  • Extends into Chester, Townshend, Stratton, Athens, Mount Tabor, and Wardsboro.

October means that non-flight season Recommendations to Slow the Spread of Emerald Ash Borer are now in effect when moving ash from the infested area. With the heating season underway, and firewood deliveries actively occurring, it’s important to remember that untreated ash firewood should never move out of infested areas. Be sure that your purchase or transportation of both log length and split firewood will not unnecessarily spread EAB. There’s a lot of spread to slow: While the infested area map shows that high-risk areas for EAB include many towns, visibly infested trees still remain rare in Vermont. You can help by following the "Slow-the-Spread" recommendations.

Barataria-Terrebonne National Estuary Program.
TexasInvasives.org.
The Invaders of Texas Program is an innovative campaign whereby volunteer "citizen scientists" are trained to detect the arrival and dispersal of invasive species in their own local areas. That information is delivered into a statewide mapping database and to those who can do something about it. The premise is simple. The more trained eyes watching for invasive species, the better our chances of lessening or avoiding damage to our native landscape.

Lake Champlain Basin Program.

TexasInvasives.org.

Zebra mussels are a small, destructive invasive species that can spread across Texas by hitching a ride on boats and trailers. Zebra mussels can cause tremendous environmental and economic damage - hurting aquatic life, damaging your boat, hindering water recreation and even threatening your water supply. In the state's ongoing effort to combat the spread of invasive zebra mussels, new rules effective July 1, 2014 require that all boats operating on public fresh water anywhere in Texas be drained after use.

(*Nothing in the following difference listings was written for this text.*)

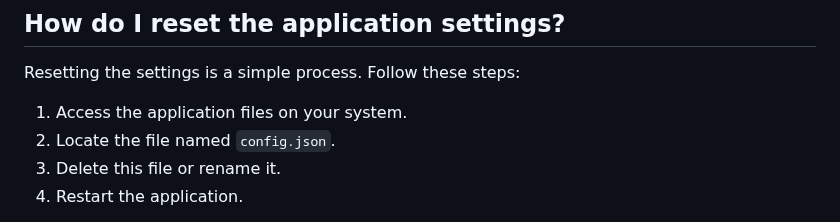
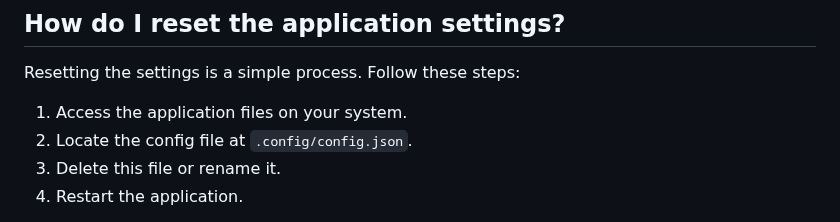
Before and after one commit to Lenochxd/WebDeck, a Markdown page: docs/FAQ-en.md, the part around the change. GitHub-like rendering.

```diff
--- a/docs/FAQ-en.md
+++ b/docs/FAQ-en.md
@@ -120,7 +120,7 @@ Remember to keep your "Client ID" and "Client Secret" secure, as they are requir
 Resetting the settings is a simple process. Follow these steps:
 
 1. Access the application files on your system.
-2. Locate the file named `config.json`.
+2. Locate the config file at `.config/config.json`.
 3. Delete this file or rename it.
 4. Restart the application.
 
```
Also changed, not shown: docs/FAQ-fr.md (+1 -1 lines), docs/FAQ-ko.md (+1 -1 lines).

Texas State University System.
Barataria Terrebonne National Estuary Program.
University of Kentucky. College of Agriculture.
University of Georgia. Center for Invasive Species and Ecosystem Health; Megacopta Working Group.
Tulane and Xavier Universities. Center for Bioenvironmental Research.
Texas Citrus Pest and Disease Management Corporation.
Texas Citrus Pest and Disease Management Corporation.
Texas Citrus Pest and Disease Management Corporation.
Southeastern Wisconsin Invasive Species Consortium.
TexasInvasives.org.
Tell your friends and family about invasive species! Share videos, brochures, photos and other materials. Texas is a big state, and we can't get the word out to everyone without your help. You can either fill out the form to order them, or you can download versions from this website.